But the acquisition may not go through. Multiple media outlets have reported that European Union regulators are skeptical of the merger. Why?

One's initial impulse might be that the EU simply doesn't like GMOs (which is true), so it will make an example of Monsanto by blocking its acquisition by Bayer. But that doesn't appear to be the case. According to the Wall Street Journal, the EU approved mergers between DuPont and Dow Chemical as well as Syngenta and ChemChina, albeit after various concessions were made. (Both DuPont and Syngenta sell GMOs.)

Neither does it appear as if the EU is trying to undermine the success of an American business. DuPont and Dow are both headquartered in the U.S.

On the contrary, EU regulators seem to be legitimately concerned about the impact the merger may have on competition. The WSJ reports that the "EU said the two companies have a high market share in breeding or licensing—and in some cases both—vegetable, canola and cotton seeds."

Along similar lines, the Financial Times wrote, "European antitrust authorities worry the deal would 'reduce competition in a number of different markets resulting in higher prices, lower quality, less choice and less innovation.'"

A Legitimate Role for Government

Though my personal bias is often against government intervention, there is a legitimate role for regulators in the case of mergers of large companies. The reason isn't because corporations are evil or because our food supply is in danger -- as the conspiracy theorists warn -- but because one of the main functions of a democratic government in a capitalist society is to maintain a competitive environment. A lack of competition really does negatively impact prices and quality.

For proof, look at the American airline industry. Everybody hates it. It's so bad that politicians are discussing a new passenger bill of rights. Perhaps we wouldn't need one if there was more competition.

In April, after United beat up one of its passengers, The Economist argued that U.S. regulators allowed too many airline mergers. The EU happily blocks them, and this policy at least partially explains why flying on a European airline is a much more pleasant experience than flying on an American one. The article says:

This happy combination of low fares and reasonable service has a simple explanation: competition. American policymakers have presided over a wave of mergers in the past few years. The biggest four carriers in America between them now control 80% of the market, compared with just 48% a decade ago.

Mergers may be a great business decision, but they may not be great for society.

Should They or Shouldn't They?

Still, it is difficult to escape the suspicion that Monsanto's undeserved notoriety and Europe's antipathy toward GMOs are influencing EU regulators. The DuPont-Dow deal was worth $122 billion, but the Bayer-Monsanto deal is worth merely $57 billion. And if European lawmakers ban the cultivation of GMOs, then it's not clear what sort of competition they're worried about preserving.
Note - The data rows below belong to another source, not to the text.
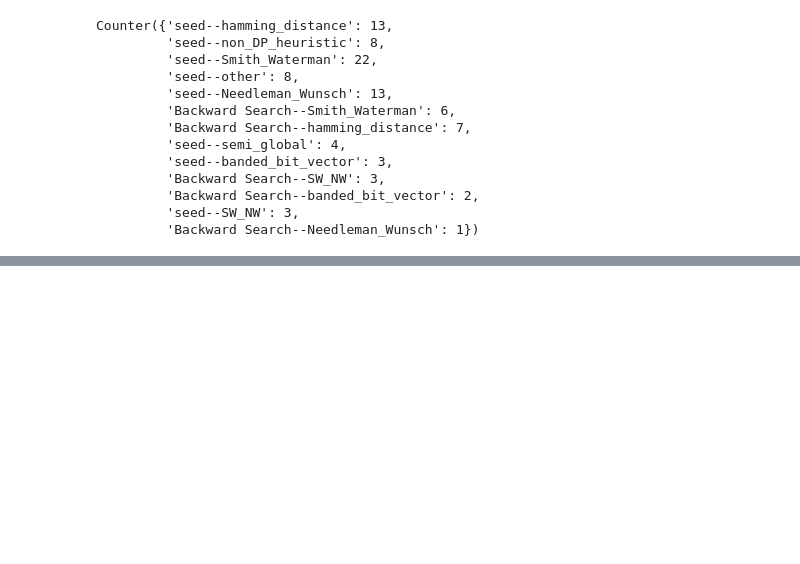
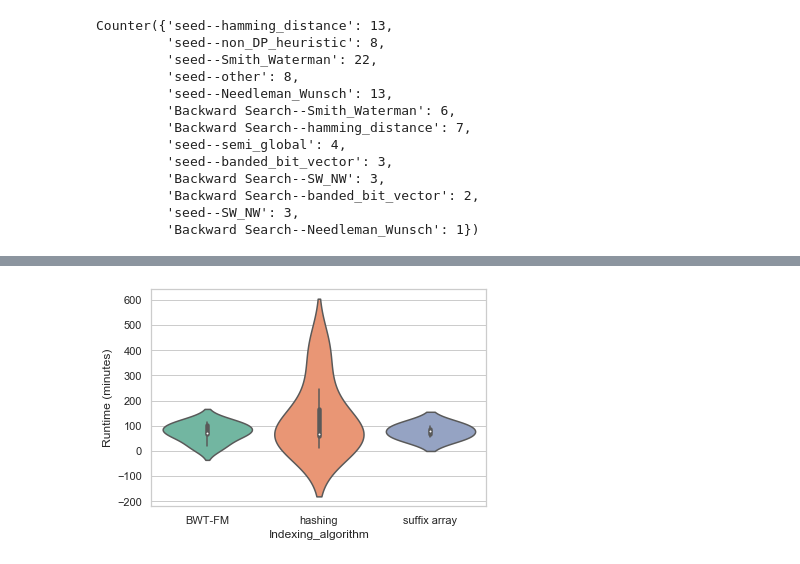
Before and after one commit to Mangul-Lab-USC/technology.dictates.algorithms, a Jupyter notebook: figure1.ipynb, the cells around one changed output, grey strips where cells are left out. Saved outputs shown, nothing was run; the diff lists cells and outputs as text; code cells hidden in the pictures; blank space fills up the shorter version.

```diff
--- a/figure1.ipynb
+++ b/figure1.ipynb
@@ -998,0 +1133,10 @@ BokehUserWarning: ColumnDataSource's columns must be of the same length. Current
+# %%
+idx_rt = pd.read_csv('compare.tools.index.csv')
+data_index = data[['Aligner', 'Indexing_algorithm']]
+data_index.loc[:,'aligner_lower'] = data_index.loc[:,'Aligner'].str.lower()
+idx_rt.loc[:,'tools_lower'] = rt.loc[:,'Tools'].str.lower()
+rtidx = pd.merge(idx_rt, data_index, left_on='tools_lower', right_on='aligner_lower', how='inner')
+rtidx = rtidx.dropna()
+t = pd.DatetimeIndex(rtidx.loc[:,'Runtime'])
+rtidx.loc[:,'Runtime (minutes)'] = t.hour*60 + t.minute
+rtidx
@@ -998,0 +1169,7 @@ BokehUserWarning: ColumnDataSource's columns must be of the same length. Current
+# %%
+import seaborn as sns
+
+sns.set(style='whitegrid')
+ax = sns.violinplot(data = rtidx, x = 'Indexing_algorithm', y = 'Runtime (minutes)', scale = 'width', palette='Set2')
+# %% [output]
+[figure, added]
```
Also changed, not shown: parts of 9 cells of this notebook, 10 other files.
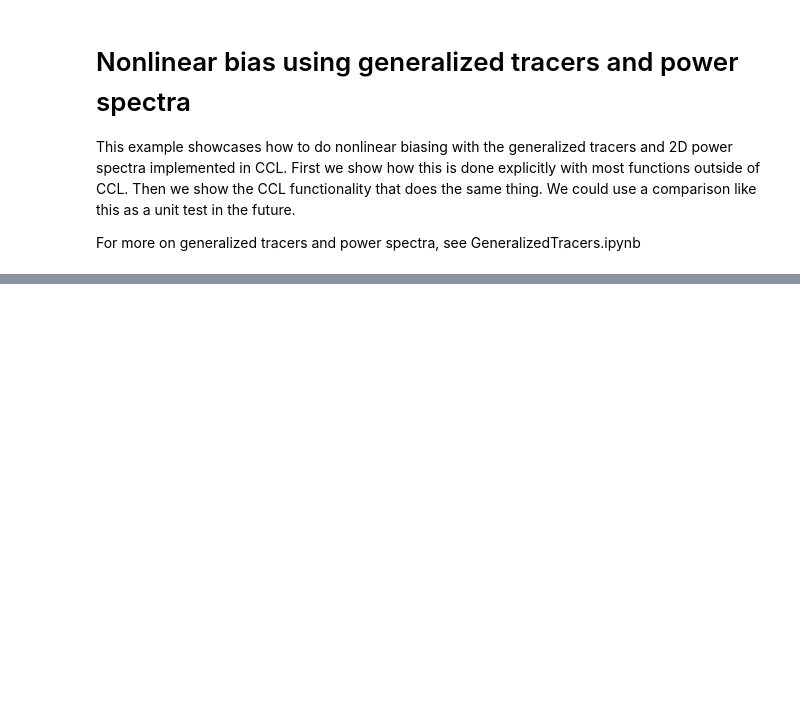
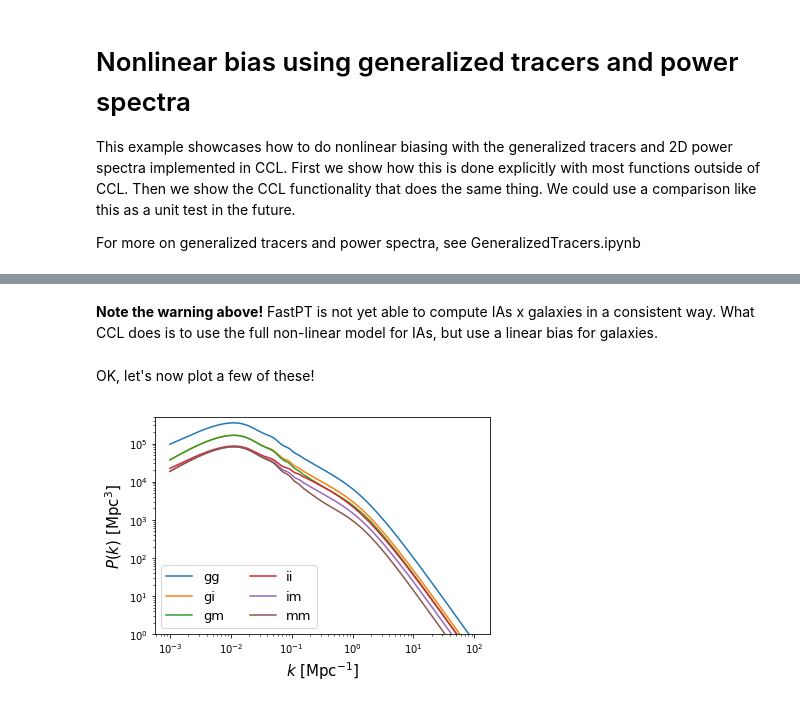
Before and after one commit to LSSTDESC/CCLX, a Jupyter notebook: NonlinearBiasFASTPT_detailed.ipynb, the cells around one changed output, grey strips where cells are left out. Cells and saved outputs as stored; diff of their text form; code cells hidden in the pictures; blank space fills up the shorter version.

```diff
--- a/NonlinearBiasFASTPT_detailed.ipynb
+++ b/NonlinearBiasFASTPT_detailed.ipynb
@@ -276,0 +47,5 @@ plt.show()
+# %%
+# The `with_NC` and `with_IA` flags will tell FastPT to initialize the right things.
+# `log10k_min/max and nk_per_decade will define the sampling in k you should use.
+wsp = ccl.PTWorkspace(with_NC=True, with_IA=True,
+                      log10k_min=-4, log10k_max=2, nk_per_decade=20)
@@ -276,0 +55,45 @@ plt.show()
+# %%
+# Galaxies x galaxies
+pk_gg = ccl.get_pt_pk2d(cosmo, wsp, ptt_g, ptt_g)
+
+# Galaxies x matter
+pk_gm = ccl.get_pt_pk2d(cosmo, wsp, ptt_g, ptt_m)
+
+# Galaxies x IAs
+pk_gi = ccl.get_pt_pk2d(cosmo, wsp, ptt_g, ptt_i)
+
+# IAs x IAs
+pk_ii = ccl.get_pt_pk2d(cosmo, wsp, ptt_i, ptt_i)
+
+# IAs x matter
+pk_im = ccl.get_pt_pk2d(cosmo, wsp, ptt_i, ptt_m)
+
+# Matter x matter
+pk_mm = ccl.get_pt_pk2d(cosmo, wsp, ptt_m, ptt_m)
+# %% [markdown]
+**Note the warning above!** FastPT is not yet able to compute IAs x galaxies in a consistent way. What CCL does is to use the full non-linear model for IAs, but use a linear bias for galaxies.
+# %% [markdown]
+OK, let's now plot a few of these!
+# %%
+# Let's plot everything at z=0
+
+ks = np.logspace(-3,2,512)
+ps = {}
+ps['gg'] = pk_gg.eval(ks, 1., cosmo)
+ps['gi'] = pk_gi.eval(ks, 1., cosmo)
+ps['gm'] = pk_gm.eval(ks, 1., cosmo)
+ps['ii'] = pk_ii.eval(ks, 1., cosmo)
+ps['im'] = pk_im.eval(ks, 1., cosmo)
+ps['mm'] = pk_mm.eval(ks, 1., cosmo)
+
+plt.figure()
+for pn, p in ps.items():
+    plt.plot(ks, p, label=pn)
+plt.loglog()
+plt.legend(loc='lower left', ncol=2, fontsize=13)
+plt.ylim([1E0, 5E5])
+plt.xlabel(r'$k\,\,[{\rm Mpc}^{-1}]$', fontsize=15)
+plt.ylabel(r'$P(k)\,\,[{\rm Mpc}^{3}]$', fontsize=15)
+plt.show()
+# %% [output]
+[figure, added]
```
Also changed, not shown: parts of 40 cells of this notebook.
If the EU is not distracted by politics and anti-GMO activists -- and if it is able to focus solely on the economic pros and cons of a merger -- it is engaging in appropriate regulatory oversight. But that's a big "if."